To: Michael Gove: Secretary of State for Education
Re-formulate the proposed new National Curriculum (Primary)
Dear Secretary of State,
We believe that the proposed new National Curriculum is not fit for children, teachers or for education in the 21st Century. To maintain successful learning and the well-being of our children and their teachers, we demand that the curriculum is re-formulated. In the interests of democracy we urge the DfE to show greater respect for a wider range of stakeholders and their existing knowledge and expertise during this process.
Sue Cox (University of East Anglia)
Association for the Study of Primary Education
National Association for Primary Education
Why is this important?
We believe that the new proposals for the National Curriculum (Primary) 2014 are not fit for children, teachers or education in the 21st Century and must be re-formulated. We believe that the present proposals demonstrate a lack of respect for and trust in the experience and expertise of the teaching profession, parents/carers and children themselves.
We believe that the proposals contradict the stated intentions. We agree that certain items may be worthwhile (especially where experts from Subject Associations have had an input). Overall, however, there is a lack of rationale and coherence. There has been insufficient consultation on aims, from which principled curriculum design may flow. Aims and underlying values have not been well articulated.
This is not a curriculum that will raise standards. The proposals overall do not take sufficient account of what is known about how children learn. They do not allow sufficiently for individual differences. They may appear to be demanding and yet, in many respects, are superficial. Specifying a great deal that must be taught cannot ensure that children will be able to learn this content in a meaningful way.

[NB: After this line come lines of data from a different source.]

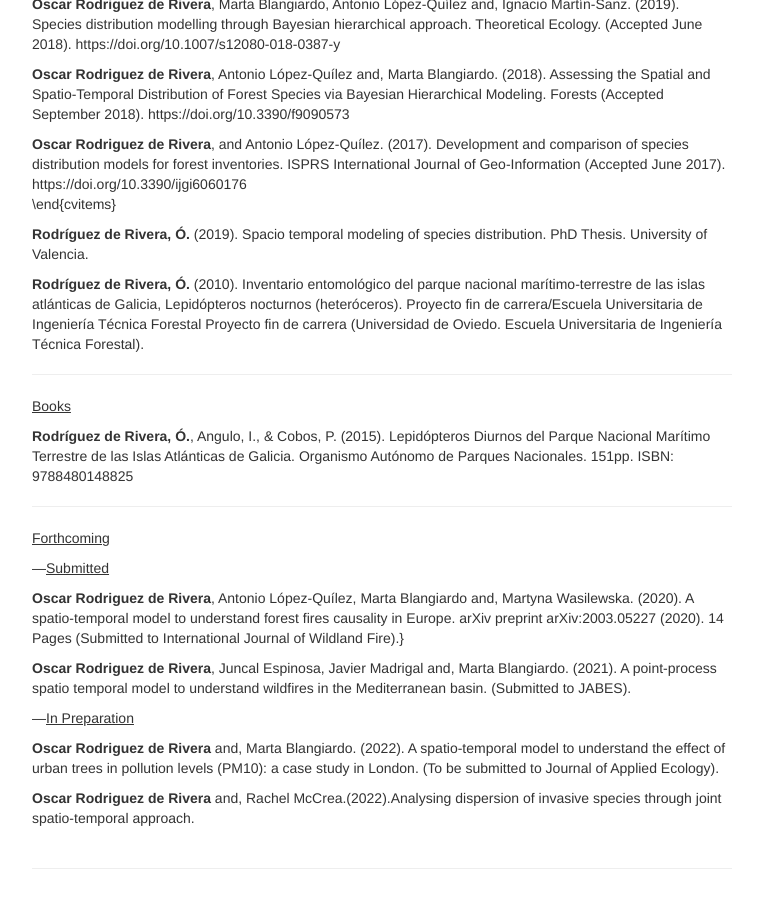
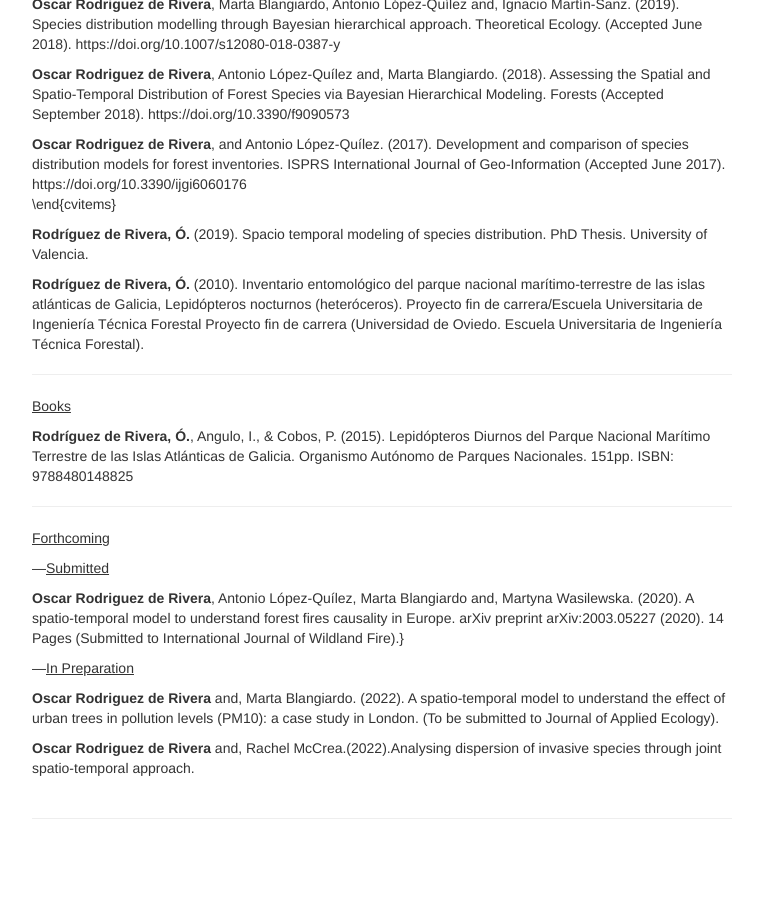
Before and after one commit to orrortega/orrortega.github.io, a Jekyll site: the page built from pages/research.md, in a window 1280 px wide and 900 px high, scrolled down 958 px. Shown: the whole window, without its empty margins (258-1015 px from the left). Built offline with Jekyll 4.4.1, drawn with Linux system fonts in a browser that asks for light colours; after the commit the page ends 1808 px from its top, so only the background shows below that.

Commit message:
Update research.md

```diff
--- a/pages/research.md
+++ b/pages/research.md
@@ -54,8 +54,6 @@ Juncal Espinosa, **Oscar Rodriguez de Rivera**, Javier Madrigal, Mercedes Guijar
 
 **Oscar Rodriguez de Rivera**, Antonio López-Quílez, Marta Blangiardo and, Martyna Wasilewska. (2020). A spatio-temporal model to understand forest fires causality in Europe. arXiv preprint  arXiv:2003.05227 (2020). 14 Pages (Submitted to International Journal of Wildland Fire).}
 
-**Oscar Rodriguez de Rivera**, Juncal Espinosa, Javier Madrigal and, Marta Blangiardo. (2021). A point-process spatio temporal model to understand wildfires in the Mediterranean basin. (Submitted to JABES).
-
 ---<u>In Preparation
 
 
```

There is an over-emphasis on knowledge as received ideas and information, rather than collaborative, creative, higher order, disciplined thinking and reasoning. We are concerned that children will not be engaging in deep learning that meets their individual needs and challenges their thinking. Instead, the expectations are that they will perform in response to very specific demands. We believe that this will lead to failure and increased disadvantage for many children.
We believe that the overly detailed and prescriptive content in the core subjects of English, Maths and Science will destroy the possibilities for breadth and balance in the primary curriculum and there will be insufficient room for other valued areas of learning.
We believe that the proposals invite a simplistic approach to assessment. We are concerned that assessment arrangements (not yet published) will be target driven. We believe this will create a risk to children’s education and well-being. This is a very real risk. There is already evidence in public sector services of the damage that can be caused by over-emphasis on the achievement of targets.
More respect needs to be shown for the way the National Curriculum has evolved since 1988 and what has been learned through the enormous efforts and experience of teachers; children; researchers; educationalists and policy makers.